# Dataset entries
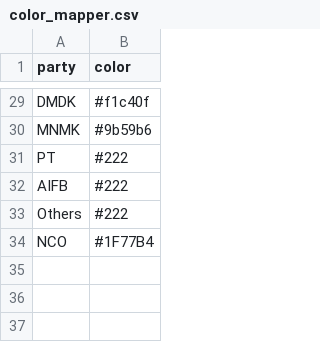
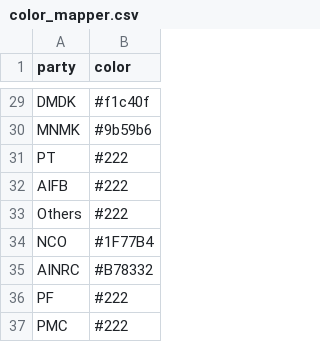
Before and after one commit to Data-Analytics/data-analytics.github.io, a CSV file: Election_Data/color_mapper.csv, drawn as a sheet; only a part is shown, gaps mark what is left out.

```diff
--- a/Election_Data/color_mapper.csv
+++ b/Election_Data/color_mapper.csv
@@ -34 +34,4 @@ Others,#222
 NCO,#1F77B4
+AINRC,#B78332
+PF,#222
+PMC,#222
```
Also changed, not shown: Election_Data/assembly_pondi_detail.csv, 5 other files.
---
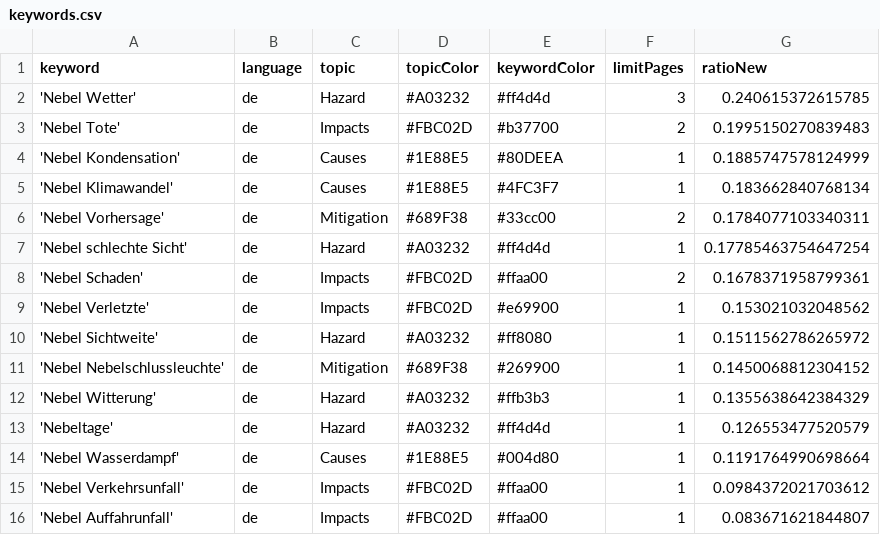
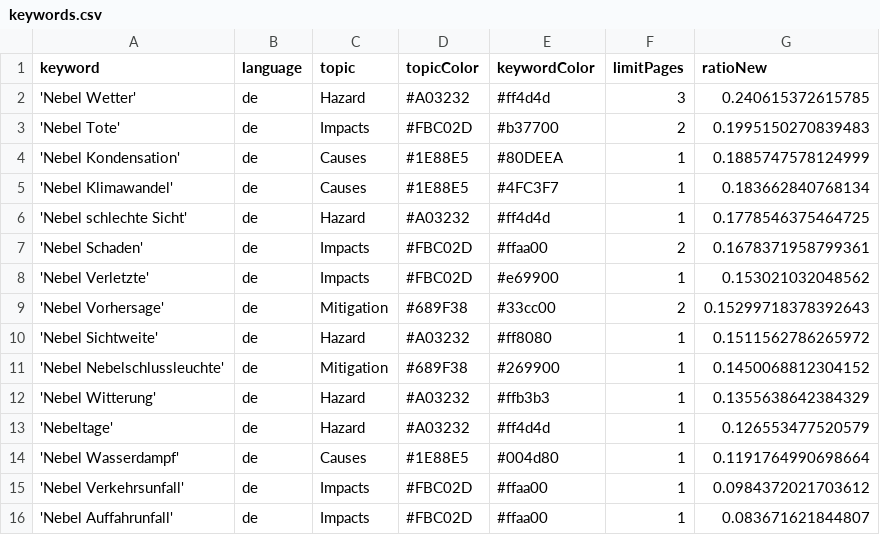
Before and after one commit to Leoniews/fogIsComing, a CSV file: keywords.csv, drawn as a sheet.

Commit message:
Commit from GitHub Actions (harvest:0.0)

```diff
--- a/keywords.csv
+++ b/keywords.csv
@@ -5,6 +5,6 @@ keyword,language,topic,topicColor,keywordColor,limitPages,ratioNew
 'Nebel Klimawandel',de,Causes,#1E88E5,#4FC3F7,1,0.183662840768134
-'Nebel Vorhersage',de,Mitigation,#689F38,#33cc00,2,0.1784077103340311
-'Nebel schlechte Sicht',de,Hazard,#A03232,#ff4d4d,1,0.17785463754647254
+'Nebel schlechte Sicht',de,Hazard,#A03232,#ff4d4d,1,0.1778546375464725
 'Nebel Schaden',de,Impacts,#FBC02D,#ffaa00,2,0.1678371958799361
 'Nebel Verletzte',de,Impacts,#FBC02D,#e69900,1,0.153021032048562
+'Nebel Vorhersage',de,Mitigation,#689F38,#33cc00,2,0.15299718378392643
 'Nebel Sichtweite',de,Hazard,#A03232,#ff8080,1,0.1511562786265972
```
* * *
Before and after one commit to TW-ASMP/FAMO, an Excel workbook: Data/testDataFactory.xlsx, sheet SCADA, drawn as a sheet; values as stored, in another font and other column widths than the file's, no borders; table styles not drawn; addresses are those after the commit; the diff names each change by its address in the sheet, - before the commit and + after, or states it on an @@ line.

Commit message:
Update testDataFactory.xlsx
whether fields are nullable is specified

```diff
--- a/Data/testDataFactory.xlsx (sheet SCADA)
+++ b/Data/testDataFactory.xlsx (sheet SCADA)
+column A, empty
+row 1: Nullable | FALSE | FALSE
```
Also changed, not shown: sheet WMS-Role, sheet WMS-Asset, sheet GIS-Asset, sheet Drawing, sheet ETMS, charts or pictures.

# What is being asked
Lines holding the word "Vorhersage" are the answer; copy each one from the records above.

# Exercise answer
-'Nebel Vorhersage',de,Mitigation,#689F38,#33cc00,2,0.1784077103340311
+'Nebel Vorhersage',de,Mitigation,#689F38,#33cc00,2,0.15299718378392643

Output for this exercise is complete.